In the United States, there is a long history of marginalized communities being extremely entrepreneurial. These communities were driven, in large part, by the desire to meet their own ethnic, religious, and cultural needs, according to Christine Beech, D.M., the Dr. Jon and Betty Kabara Endowed Chair in Entrepreneurship and Innovation at Saint Mary’s University of Minnesota. 

In the mid-19th century, more than 100 hospitals were founded by the Jewish community to fight anti-Semitism in medical school appointments and meet patient needs of having kosher options during the hospital stay.These opportunities were not available in the existing network of mainstream hospitals. 

Similarly, in the beginning of the 20th century, Irish Catholic immigrants began establishing a network of parochial elementary schools as a way to preserve their faith and culture and allow children to learn about their faith in school, Dr. Beech said. These two initiatives, led by immigrant groups, helped establish networks of schools and healthcare institutions that served a social good in their communities while generating jobs and stimulating the economy.

In addition, there is a long line of entrepreneurs in the African-American community who combatted racial discrimination through new businesses because they were marginalized from the mainstream economy, Dr. Beech said. Examples of these entrepreneurs include Madam C.J. Walker, who invented a line of hair care products to serve the needs of her community, and Charles Clinton Spaulding, who developed the largest African-American business in the early 20th century specifically serving the insurance needs of the African-American community.

In modern times, one of the largest marginalized communities in the U.S. is comprised of new Americans, many of whom are immigrants and have developed culturally responsive businesses. 

Although current policies are set in place to curtail U.S. immigrants, it is important to remember that the country could potentially lose an entire segment of the population that has been vital to the economy, Dr. Beech said.

Beech pointed to a 2015 study from the Kauffman Foundation which mentioned that 40% of the Fortune 500 in 2010 were companies founded by an immigrant or the child of an immigrant. Nearly 30% of all new businesses started in 2014 were started by immigrants, Dr. Beech said, according to a related study from the same foundation.

“We’ve been able to see constant growth and diversity within our economy that’s been very healthy for us,” said Dr. Beech, who also serves as the executive director of the Kabara Institute for Entrepreneurial Studies at Saint Mary’s. “There’s a narrative that says that the immigrant community is coming here to find work. But in fact, when we look at the data, a significant portion of them are actually creating jobs and starting businesses.”
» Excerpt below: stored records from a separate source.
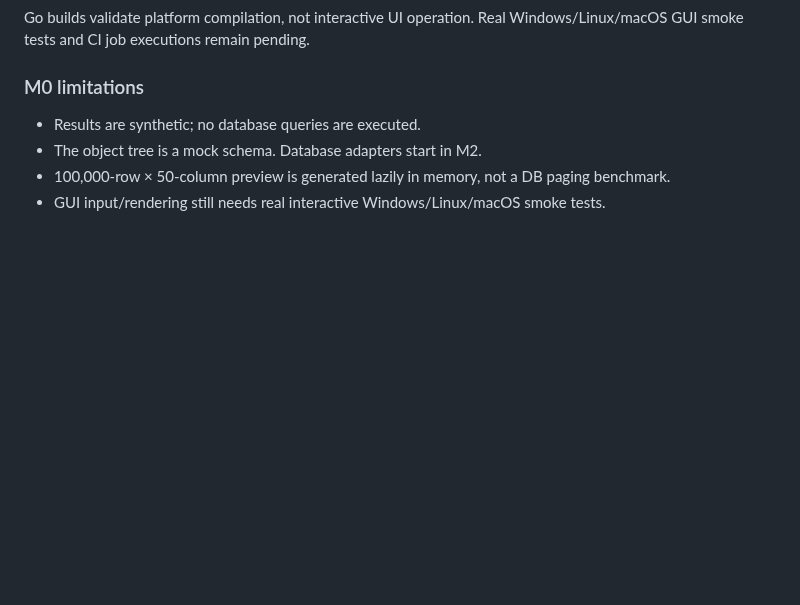
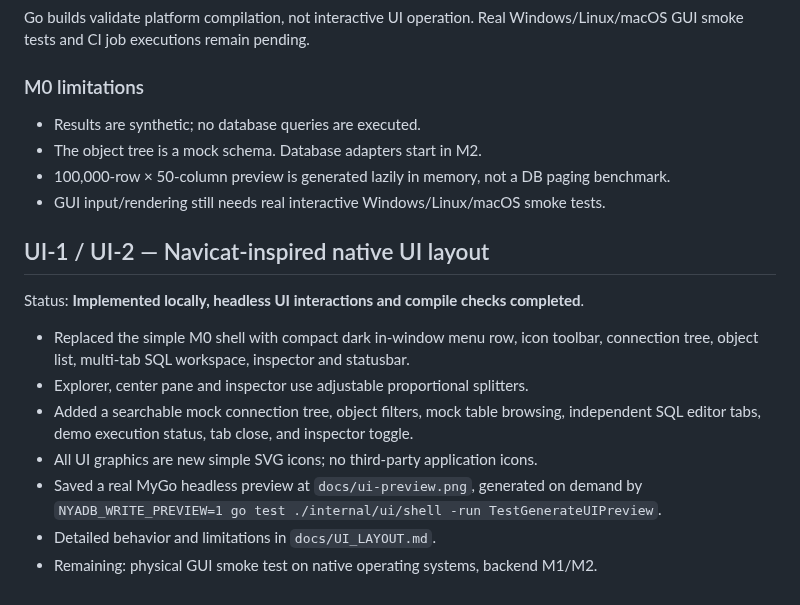
Before and after one commit to nyakang/nyadb, a Markdown page: docs/implementation-status.md, the part around the change. Rendered like a GitHub page; blank space fills up the shorter version.

```diff
--- a/docs/implementation-status.md
+++ b/docs/implementation-status.md
@@ -40,3 +40,18 @@ Real Windows/Linux/macOS GUI smoke tests and CI job executions remain pending.
 - The object tree is a mock schema. Database adapters start in M2.
 - 100,000-row × 50-column preview is generated lazily in memory, not a DB paging benchmark.
 - GUI input/rendering still needs real interactive Windows/Linux/macOS smoke tests.
+
+## UI-1 / UI-2 — Navicat-inspired native UI layout
+
+Status: **Implemented locally, headless UI interactions and compile checks completed**.
+
+- Replaced the simple M0 shell with compact dark in-window menu row, icon toolbar,
+  connection tree, object list, multi-tab SQL workspace, inspector and statusbar.
+- Explorer, center pane and inspector use adjustable proportional splitters.
+- Added a searchable mock connection tree, object filters, mock table browsing,
+  independent SQL editor tabs, demo execution status, tab close, and inspector toggle.
+- All UI graphics are new simple SVG icons; no third-party application icons.
+- Saved a real MyGo headless preview at `docs/ui-preview.png`, generated on demand
+  by `NYADB_WRITE_PREVIEW=1 go test ./internal/ui/shell -run TestGenerateUIPreview`.
+- Detailed behavior and limitations in `docs/UI_LAYOUT.md`.
+- Remaining: physical GUI smoke test on native operating systems, backend M1/M2.
```
Also changed, not shown: README.md (+14 -9 lines), docs/UI_LAYOUT.md (added, +83 -0 lines), docs/ui-preview.png (added), 11 other files.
Dr. Beech added three primary reasons for these continued statistics indicating significant immigrant entrepreneurship:

  1. The drive to be independent
  2. A desire to meet their communities culturally specific needs
  3. A response to societal biases that hinder success within the mainstream workforce

“Those migrant communities often develop their own businesses, almost like a subset of the economy, where they can’t be marginalized, where they’re actually taking charge of their own economic well-being,” said Dr. Beech. 

When it comes to knowing the overall impact of the immigration policies on the economy, there will be a natural lag in the data — possibly as long as five years — given how much time it typically takes for immigrants to establish businesses after arriving in a new country, Dr. Beech said.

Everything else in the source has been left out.